In a recent article posted on the medRxiv* preprint server, researchers have demonstrated the short-term protection conferred by the vaccination against severe acute respiratory syndrome coronavirus 2 (SARS-CoV-2) BNT162b2 in adolescents and children.
The Coronavirus Disease 2019 (COVID-19) Pfizer-BioNTech (BNT162b2) vaccine has lower efficacy against the SARS-CoV-2 Omicron variant than the Delta and other variants. In addition, the actual efficacy of the BNT162b2 vaccine against Omicron infection in children and adolescents is limited.
Shortly before the SARS-CoV-2 Omicron outbreak, the two-dose BNT162b2 vaccination for children and the third BNT162b2 injection for adolescents were approved in Israel. The BNT162b2 vaccination was approved in Israel on June 2, 2021 for adolescents ages 12 to 15, and a booster dose was approved on August 29, 2021 for those who had received the second vaccine at least five months earlier. From November 23, 2021, children aged 5-11 years received a two-dose BNT162b2 vaccination with one-third the amount used for children aged 12 and older. However, the impact of these vaccinations on Omicron-confirmed SARS-CoV-2 infection rates in these populations is still unknown.
About the study
In the current work, the researchers analyzed data from Israel to examine the efficacy of the two-dose BNT162b2 regimen for children aged five to 11 years and the booster injection for adolescents aged 12 to 15 years. The authors collected information for the Omicron BA. 1 sublineage-dominated time frame: Between December 26, 2021 and January 8, 2022 in Israel. They noted that credible efficacy estimates for the time after January 8, 2022 were difficult to obtain due to substantial policy changes in COVID-19 testing, contact isolation and school quarantine.
The scientists analyzed data from Israel’s Ministry of Health database, which contained information on all vaccinations and tests performed in Israel. The study cohort included children (5 to 10 years) and adolescents (12 to 15 years) who had received a COVID-19 vaccine or had undergone at least one state-regulated antigen or polymerase chain reaction (PCR) test before December 1, 2021. The team omitted the 11-year-old age group because current data only includes age in years and vaccination dates for 11- and 12-year-olds varied.
The researchers evaluated the rates of confirmed SARS-CoV-2 infection in children aged five to 10 years 14 to 35 days after receiving the second dose with an internal control cohort of children three to seven days after receiving the first injection when vaccination had not yet been completed. ineffective. Similarly, they compared confirmed COVID-19 rates in adolescents 12 to 15 years old 14 to 60 days after receiving a booster injection with a control cohort of adolescents three to seven days after receiving the booster dose. The authors used Poisson regression to control for gender, age, calendar week, exposure, and socioeconomic level.

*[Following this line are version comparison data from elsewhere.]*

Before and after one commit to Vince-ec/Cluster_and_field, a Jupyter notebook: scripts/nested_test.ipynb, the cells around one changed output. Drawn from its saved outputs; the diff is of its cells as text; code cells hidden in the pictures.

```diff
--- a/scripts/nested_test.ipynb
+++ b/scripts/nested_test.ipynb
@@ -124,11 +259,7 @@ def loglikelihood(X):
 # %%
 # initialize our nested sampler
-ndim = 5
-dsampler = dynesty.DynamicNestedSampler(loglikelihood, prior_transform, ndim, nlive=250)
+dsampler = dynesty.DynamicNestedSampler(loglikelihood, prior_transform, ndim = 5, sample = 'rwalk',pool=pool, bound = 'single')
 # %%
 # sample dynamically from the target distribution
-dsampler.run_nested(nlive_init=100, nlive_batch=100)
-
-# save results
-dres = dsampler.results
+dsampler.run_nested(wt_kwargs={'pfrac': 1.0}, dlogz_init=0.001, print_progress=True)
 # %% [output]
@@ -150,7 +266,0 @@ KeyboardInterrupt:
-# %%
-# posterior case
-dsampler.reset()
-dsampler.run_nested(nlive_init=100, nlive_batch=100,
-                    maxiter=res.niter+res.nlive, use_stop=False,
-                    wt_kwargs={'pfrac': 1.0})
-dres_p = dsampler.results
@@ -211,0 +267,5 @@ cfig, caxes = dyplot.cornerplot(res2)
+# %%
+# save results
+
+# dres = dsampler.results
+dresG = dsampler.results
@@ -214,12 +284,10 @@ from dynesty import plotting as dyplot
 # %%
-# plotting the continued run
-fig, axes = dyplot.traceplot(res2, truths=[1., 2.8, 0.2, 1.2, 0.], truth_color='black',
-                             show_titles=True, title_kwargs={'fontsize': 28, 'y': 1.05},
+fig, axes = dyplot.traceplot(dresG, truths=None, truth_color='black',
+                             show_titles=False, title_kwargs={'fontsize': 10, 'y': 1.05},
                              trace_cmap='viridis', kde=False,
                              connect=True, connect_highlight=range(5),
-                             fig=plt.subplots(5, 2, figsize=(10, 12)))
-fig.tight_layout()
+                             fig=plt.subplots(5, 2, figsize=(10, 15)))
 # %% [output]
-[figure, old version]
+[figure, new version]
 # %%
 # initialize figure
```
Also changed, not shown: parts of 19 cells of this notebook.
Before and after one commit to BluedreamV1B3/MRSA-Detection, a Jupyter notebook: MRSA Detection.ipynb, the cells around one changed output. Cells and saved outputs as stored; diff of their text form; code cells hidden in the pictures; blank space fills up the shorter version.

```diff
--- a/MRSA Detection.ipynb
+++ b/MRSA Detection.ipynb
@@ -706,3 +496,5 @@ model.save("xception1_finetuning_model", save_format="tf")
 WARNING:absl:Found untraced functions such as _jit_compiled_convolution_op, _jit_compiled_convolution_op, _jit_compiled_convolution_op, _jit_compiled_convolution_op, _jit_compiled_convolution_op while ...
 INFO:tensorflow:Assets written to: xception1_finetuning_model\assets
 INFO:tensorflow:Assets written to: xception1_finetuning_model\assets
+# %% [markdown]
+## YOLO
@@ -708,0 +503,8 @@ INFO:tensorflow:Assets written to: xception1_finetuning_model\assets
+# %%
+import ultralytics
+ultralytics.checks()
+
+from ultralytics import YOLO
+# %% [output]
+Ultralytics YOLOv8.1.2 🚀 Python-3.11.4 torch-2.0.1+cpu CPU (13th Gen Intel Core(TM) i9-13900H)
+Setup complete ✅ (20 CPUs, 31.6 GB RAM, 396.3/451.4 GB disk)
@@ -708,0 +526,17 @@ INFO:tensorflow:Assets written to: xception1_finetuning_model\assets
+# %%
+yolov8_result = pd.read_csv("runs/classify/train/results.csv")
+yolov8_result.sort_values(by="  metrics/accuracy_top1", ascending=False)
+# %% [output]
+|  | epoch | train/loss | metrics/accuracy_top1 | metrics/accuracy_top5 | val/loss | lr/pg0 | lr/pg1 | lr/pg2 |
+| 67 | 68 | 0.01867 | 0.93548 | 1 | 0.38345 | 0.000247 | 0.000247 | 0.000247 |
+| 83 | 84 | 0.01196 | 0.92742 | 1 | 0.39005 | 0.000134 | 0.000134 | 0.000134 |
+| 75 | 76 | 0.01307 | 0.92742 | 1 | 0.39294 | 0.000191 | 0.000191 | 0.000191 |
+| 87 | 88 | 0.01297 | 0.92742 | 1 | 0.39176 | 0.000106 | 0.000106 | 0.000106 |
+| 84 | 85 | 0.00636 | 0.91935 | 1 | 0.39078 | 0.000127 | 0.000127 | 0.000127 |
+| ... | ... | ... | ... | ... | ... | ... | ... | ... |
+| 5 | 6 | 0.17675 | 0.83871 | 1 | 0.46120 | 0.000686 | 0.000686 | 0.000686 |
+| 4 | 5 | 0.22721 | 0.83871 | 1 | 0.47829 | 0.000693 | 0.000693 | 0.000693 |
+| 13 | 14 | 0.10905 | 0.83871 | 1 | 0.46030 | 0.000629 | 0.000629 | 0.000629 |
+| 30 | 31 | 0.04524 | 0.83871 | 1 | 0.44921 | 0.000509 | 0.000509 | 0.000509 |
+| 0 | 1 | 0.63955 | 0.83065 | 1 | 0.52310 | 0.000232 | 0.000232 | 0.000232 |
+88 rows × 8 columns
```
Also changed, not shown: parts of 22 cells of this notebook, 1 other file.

Results and conclusions
Overall, the study results showed that the COVID-19 BNT162b2 vaccination provided an initial nearly two-fold improvement in immunity against SARS-CoV-2 infection in children aged five to 10 years. The estimated incidence of confirmed COVID-19 in the five to ten age bracket was 2.3 times lower in the second dose cohort compared to the internal control population.
In addition, the present analysis found that a recent booster dose of BNT162b2 in adolescents reduced SARS-CoV-2 infections three to four fold compared to the internal control. Specifically, the third dose reduced confirmed COVID-19 rates by 3.3 fold in adolescents.
The authors found that different testing habits did not explain the reduced confirmed SARS-CoV-2 infection rates in the vaccinated groups relative to the unvaccinated groups. In all age groups, the unvaccinated cohorts tested less frequently than the vaccinated groups, implying that the predicted protection may be underestimated compared to unvaccinated individuals.
While the vaccine-naïve cohorts had lower test rates than the vaccinated groups, the subjects in the internal control had a slightly higher test rate than the second-dose vaccination group in the five to 10-year age range, which could contribute to an overestimation of protection. of the vaccine. The subjects in the internal control had a lower test rate than the booster group in the vaccinated age group of 12 to 15 years, probably indicating that the booster injection offers a better degree of protection than expected in this study.
In summary, the current study illustrated an assessment of the temporary protection of the COVID-19 BNT162b2 vaccine against confirmed SARS-CoV-2 infection in adolescents and children. Compared to the corresponding internal control cohorts, the recent vaccination with two doses of the BNT162b2 vaccine in children and the last booster injection in adolescents reduced the risk of confirmed SARS-CoV-2 infection. The authors noted that future research was needed to determine how long this protection lasts and how well it protects against other COVID-19 outcomes, including pulmonary COVID and pediatric inflammatory multisystem syndrome transiently associated with SARS-CoV-2 (PIMS- TS).
medRxiv publishes preliminary scientific reports that are not peer-reviewed and therefore should not be considered conclusive, should guide clinical practice/health-related behavior, or be treated as established information.